Carl Von Clauseewitz Analysis

749 Words 3 Pages
When looking at the works of both Carl von Clausewitz and John Boyd, there are many points of similarity and one particular difference. The point of similarity with the most common threads is that of the ever-changing and dynamic nature of war. This includes Clausewitz’s ‘Trinity’ and Boyds ‘OODA loop’ cycle, particularly the ‘Orient’ phase. The main point on which they differ is Clausewitz perceiving defense as the main focus as opposed to Boyd’s inherent bias toward the offense. The central point of both Clausewitz and Boyd’s teachings is the thread in which they share the most similarities; their analysis of the dynamic and ever changing nature of war. Clausewitz used his ‘Trinity’ to describe this, Boyd his ‘OODA loop’. For Clausewitz, …show more content…
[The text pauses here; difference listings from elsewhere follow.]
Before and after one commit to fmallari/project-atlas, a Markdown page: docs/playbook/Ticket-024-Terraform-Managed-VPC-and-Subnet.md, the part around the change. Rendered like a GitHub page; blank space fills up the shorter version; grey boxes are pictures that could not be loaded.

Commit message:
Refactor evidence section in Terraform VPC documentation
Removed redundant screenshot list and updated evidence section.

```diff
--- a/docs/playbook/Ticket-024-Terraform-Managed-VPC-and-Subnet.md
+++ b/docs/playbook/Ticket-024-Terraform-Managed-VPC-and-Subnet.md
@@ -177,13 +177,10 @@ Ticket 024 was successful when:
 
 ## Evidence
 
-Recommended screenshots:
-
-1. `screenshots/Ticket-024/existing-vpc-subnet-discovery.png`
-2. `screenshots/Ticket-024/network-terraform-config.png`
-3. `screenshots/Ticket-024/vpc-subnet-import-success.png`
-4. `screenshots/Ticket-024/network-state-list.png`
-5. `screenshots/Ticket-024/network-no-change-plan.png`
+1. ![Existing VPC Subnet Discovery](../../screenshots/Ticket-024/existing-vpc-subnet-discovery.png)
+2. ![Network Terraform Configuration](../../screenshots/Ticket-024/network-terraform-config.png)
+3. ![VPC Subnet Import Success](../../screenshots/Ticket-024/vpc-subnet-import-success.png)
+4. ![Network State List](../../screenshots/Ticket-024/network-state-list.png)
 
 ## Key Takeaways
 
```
Clausewitz stated in ‘On War’ that “…As we shall show, defense is a greater form of fighting than attack.” Further, Clausewitz detailed “…defense over attack often destroys the effect of polarity, and this explains the suspension of military action.” Both of these observations are in direct conflict to Boyd’s teachings. The main theory and intent behind Boyd’s ‘OODA loop’ is that a commander needs to use this decision cycle to try and act in a faster manner than his adversary. He felt that the individual who can act on this cycle faster will create an advantage of “…variety, rapidity, harmony, and initiative” and ultimately lead to military victory. An aggressive bias for action in battlefield decision-making is, by nature, an inherently offensive concept used to confuse and disorient your enemy, and therefore in stark contrast to Clausewitz’s defensive focus and ”..suspension of military action”. In particular relation to today’s Marine Corps warfighting doctrine, Boyd’s offensive theory is the more relevant of the two as it can be found interlaced throughout MCDP-1, chiefly within “Chapter 2: The Theory of War” where the bias for offense can be found within the sections on ‘Initiative and Response’, ‘Surprise and Boldness’, and is explicitly referenced within the ‘Speed and Focus’ discussion of

Related Documents